Saved data entries:
□ □ □

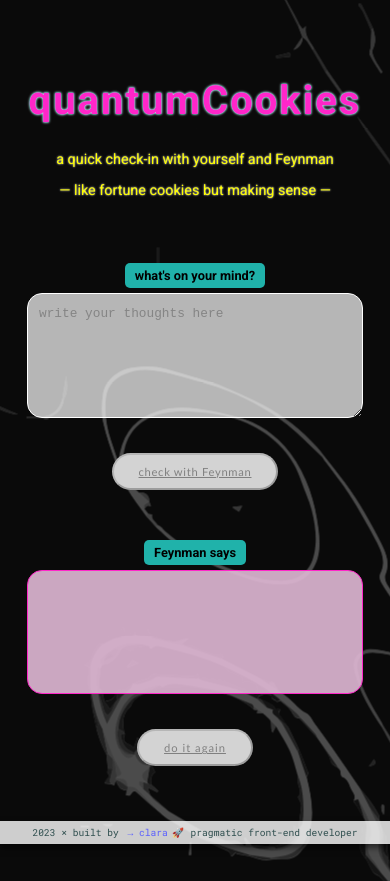
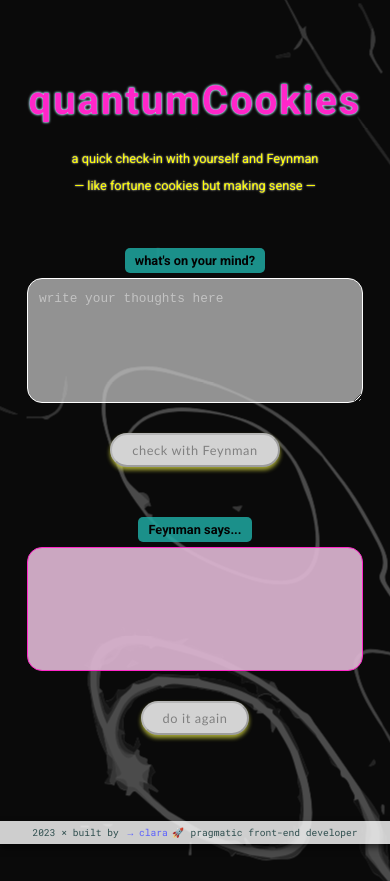
Before and after one commit to clasei/quantum-cookies, an Angular app: page / in a window 390 px wide. After the commit the page ends 844 px from the top, so only its background shows below. Built offline with nearby package versions, Linux system fonts and the light colour scheme.

Commit message:
style updated

```diff
--- a/src/app/components/header/header.component.scss
+++ b/src/app/components/header/header.component.scss
@@ -23,7 +23,8 @@ header {
           padding-top: 50px;
       }
       h3 {
-          font-size: 0.9em;
+          font-size: 0.8em;
+          margin-bottom: 5px;
       }
     }
   }
--- a/src/app/components/quantum-cookies-display/quantum-cookies-display.component.html
+++ b/src/app/components/quantum-cookies-display/quantum-cookies-display.component.html
@@ -1,4 +1,4 @@
-<span>Feynman says</span>
+<span>Feynman says...</span>
 <div class="quote-container">
     <p class="quote-text">{{ quote }}</p>
 </div>
--- a/src/app/components/quantum-cookies-display/quantum-cookies-display.component.scss
+++ b/src/app/components/quantum-cookies-display/quantum-cookies-display.component.scss
@@ -4,6 +4,7 @@ span {
     font-weight: bold;
     color: black;
     background-color: lightseagreen;
+    opacity: 0.8;
     border-radius: 5px;
     padding: 5px 10px;
 }
@@ -19,6 +20,7 @@ span {
     margin-bottom: 25px;
     border-radius: 15px;
     text-align: center;
+    vertical-align: middle;
 }
 
 .quote-text {
@@ -33,17 +35,16 @@ button {
     background-color: yellow;
     border-radius: 35px;
     color: rgb(255, 38, 201);
-    padding: 10px 25px;
-    text-decoration: underline;
+    padding: 7px 20px;
     display: inline-block;
     font-family: 'Trebuchet MS';
-    font-weight: 350;
+    font-weight: 500;
     font-size: 0.9rem;
     letter-spacing: 1px;
-    margin-top: 10px;
-    margin-bottom: 15px;
-    transition-duration: 0.4s;
+    margin: 5px auto;
+    transition: all 0.4s ease;
     cursor: pointer;
+    box-shadow: 0px 3px 4px 0px rgba(252, 255, 78, 0.642);
 
     &:hover {
         background-color: rgb(255, 38, 201);
@@ -59,7 +60,8 @@ button {
 
 @media only screen and (max-width: 600px) {
     button {
-        font-size: 0.7rem;
+        font-size: 0.8rem;
+        letter-spacing: 0.6px;
     }
 
     .quote-text {
--- a/src/app/components/user-input/user-input.component.scss
+++ b/src/app/components/user-input/user-input.component.scss
@@ -4,6 +4,7 @@ span {
     font-weight: bold;
     color: black;
     background-color: lightseagreen;
+    opacity: 0.8;
     border-radius: 5px;
     padding: 5px 10px;
 }
@@ -18,13 +19,14 @@ textarea {
     margin-top: 5px;
     margin-bottom: 25px;
     font-size: 1rem;
-    background-color: rgba($color: #ffffff, $alpha: 0.7);
+    background-color: rgba($color: #cccccc, $alpha: 0.7);
+    caret-color: yellow;
 }
 
 ::placeholder {
     font-family: 'Courier New', Courier, monospace;
-    color: grey;
-    opacity: 0.9;
+    color: whitesmoke;
+    opacity: 0.5;
   }
 
 .error-msg {
@@ -39,17 +41,16 @@ button {
     background-color: yellow;
     border-radius: 35px;
     color: rgb(255, 38, 201);
-    padding: 10px 25px;
-    text-decoration: underline;
+    padding: 7px 20px;
     display: inline-block;
     font-family: 'Trebuchet MS';
-    font-weight: 350;
+    font-weight: 500;
     font-size: 0.9rem;
     letter-spacing: 1px;
-    margin-top: 10px;
-    margin-bottom: 15px;
-    transition-duration: 0.4s;
+    margin: 5px auto;
+    transition: all 0.4s ease;
     cursor: pointer;
+    box-shadow: 0px 3px 4px 0px rgba(252, 255, 78, 0.642);
 
     &:hover {
         background-color: rgb(255, 38, 201);
@@ -73,8 +74,8 @@ button {
     }
 
     button {
-        font-size: 0.7rem;
-        letter-spacing: 0.7px;
+        font-size: 0.8rem;
+        letter-spacing: 0.6px;
         margin-bottom: auto;
     }
 
```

□ □ □

Track down every line in the entries that includes the string "rgba", and copy it.

+    box-shadow: 0px 3px 4px 0px rgba(252, 255, 78, 0.642);
-    background-color: rgba($color: #ffffff, $alpha: 0.7);
+    background-color: rgba($color: #cccccc, $alpha: 0.7);
+    box-shadow: 0px 3px 4px 0px rgba(252, 255, 78, 0.642);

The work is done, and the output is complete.